What the tool is getting at is the randomness of questions posed to students and what type of opportunities, if any, students have to cheat or collaborate on independent work. While most questions are straightforward there was the occasional curveball like this, “Could students find a paper on the topic just through Google? Or does the paper require individualized selection of topic, interpretation, analysis, and reflection?”  Not quite a yes/no question (but those are exactly the answer choices you have).

I checked out an English Composition course I’ve just finished developing and scored a 64% of 100 (I think higher means less cheatable).  The feedback provided suggested that I focus on the following:

  • Don’t keep your gradebook online only; keep a separate copy of student scores is on paper or on your local computer.
  • Maintain a high level of instructor presence. Don’t appear to be absent from the course or uninvolved in activities.
  • Discourage cheating through your attitude. Carry through with ethical scholarship.
  • Use open-ended or “essay” questions in quizzes and exams.
  • Always ensure instructor generated load is appropriate for efficient learning at the course level and credit hours.
  • Analyze student log and performance stats to look for curiosities and irregularities which may point to cheating or course design flaws.

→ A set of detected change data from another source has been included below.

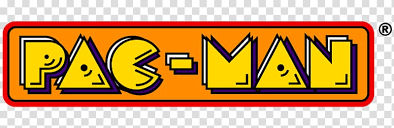
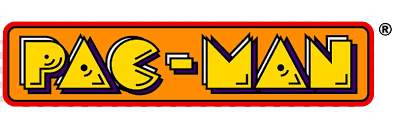
www

Changed region(s): [[0.0, 0.0, 1.0, 1.0], [0.0, 0.2812, 0.0305, 0.3125]]

diff --git a/index.html b/index.html
@@ -62,9 +62,8 @@
     </div>
   </div>
 
-  <!-- JOC (AMAGAT PER DEFECTE) -->
-  <div id="gameContainer" class="hidden">
-    <button id="backToMenu">Tornar al menú</button>
+  <div>
+    <img src="img/pac.png">
   </div>
 
 </body>
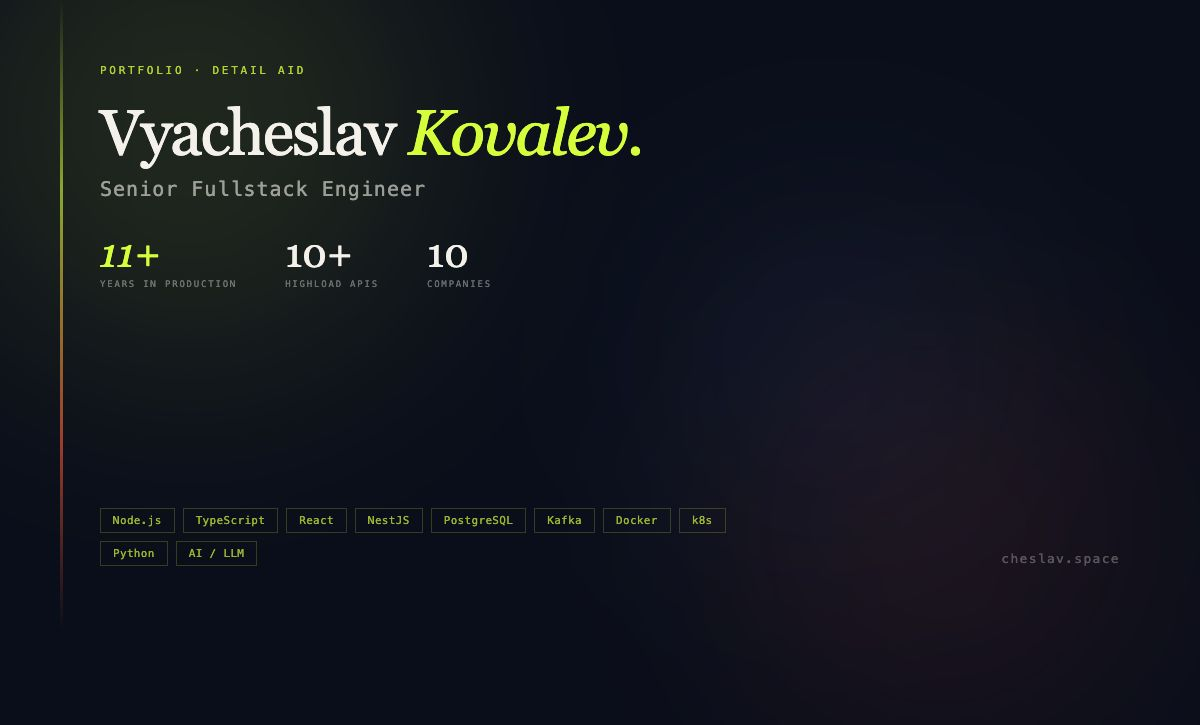
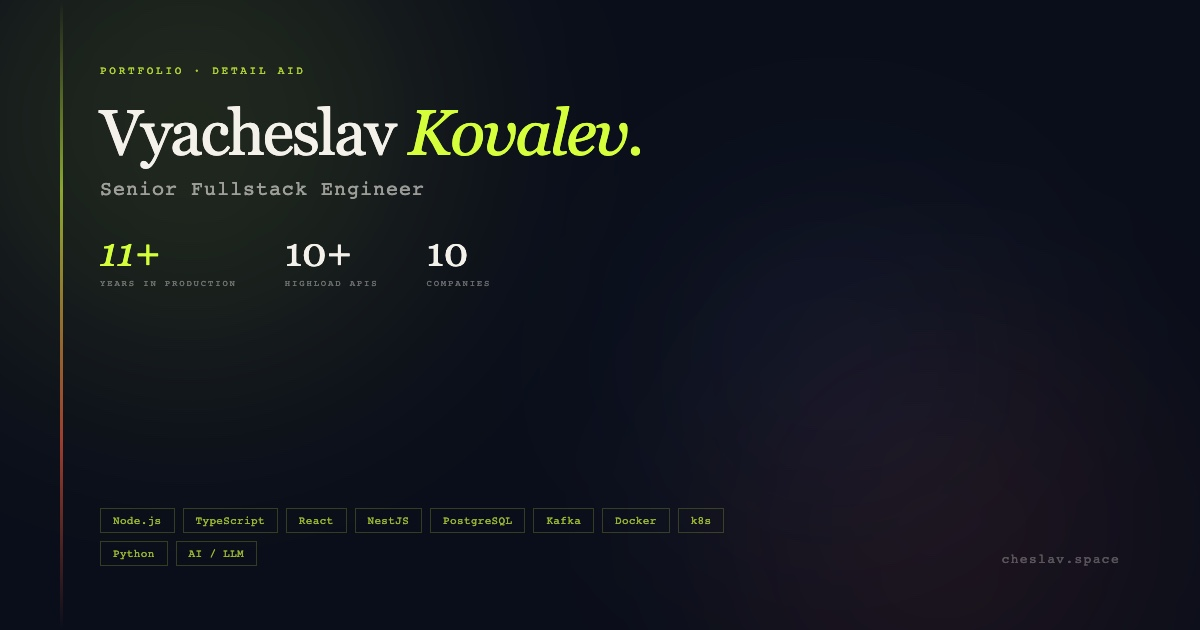
Fix OG image dimensions and add missing meta tags
- Resize og-image to exact 1200x630 (was 1200x725)
- Add og:image:width, og:image:height, og:image:type meta tags
- Add og:site_name for better social previews
- Fixes Telegram not showing link previews

diff --git a/index.html b/index.html
@@ -9,8 +9,12 @@
 <meta property="og:title" content="Vyacheslav Kovalev — Senior Fullstack Engineer">
 <meta property="og:description" content="10+ years building scalable systems. TypeScript, Node.js, React, NestJS, Python. Interactive portfolio with live demos and architecture deep-dives.">
 <meta property="og:image" content="https://cheslav.space/og-image.jpg">
+<meta property="og:image:width" content="1200">
+<meta property="og:image:height" content="630">
+<meta property="og:image:type" content="image/jpeg">
 <meta property="og:url" content="https://cheslav.space">
 <meta property="og:type" content="website">
+<meta property="og:site_name" content="Vyacheslav Kovalev Portfolio">
 <meta name="twitter:card" content="summary_large_image">
 <meta name="twitter:title" content="Vyacheslav Kovalev — Senior Fullstack Engineer">
 <meta name="twitter:description" content="10+ years building scalable systems. TypeScript, Node.js, React, NestJS, Python. Interactive portfolio with live demos.">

Which are some solid considerations for an online course.  Is your course cheatable?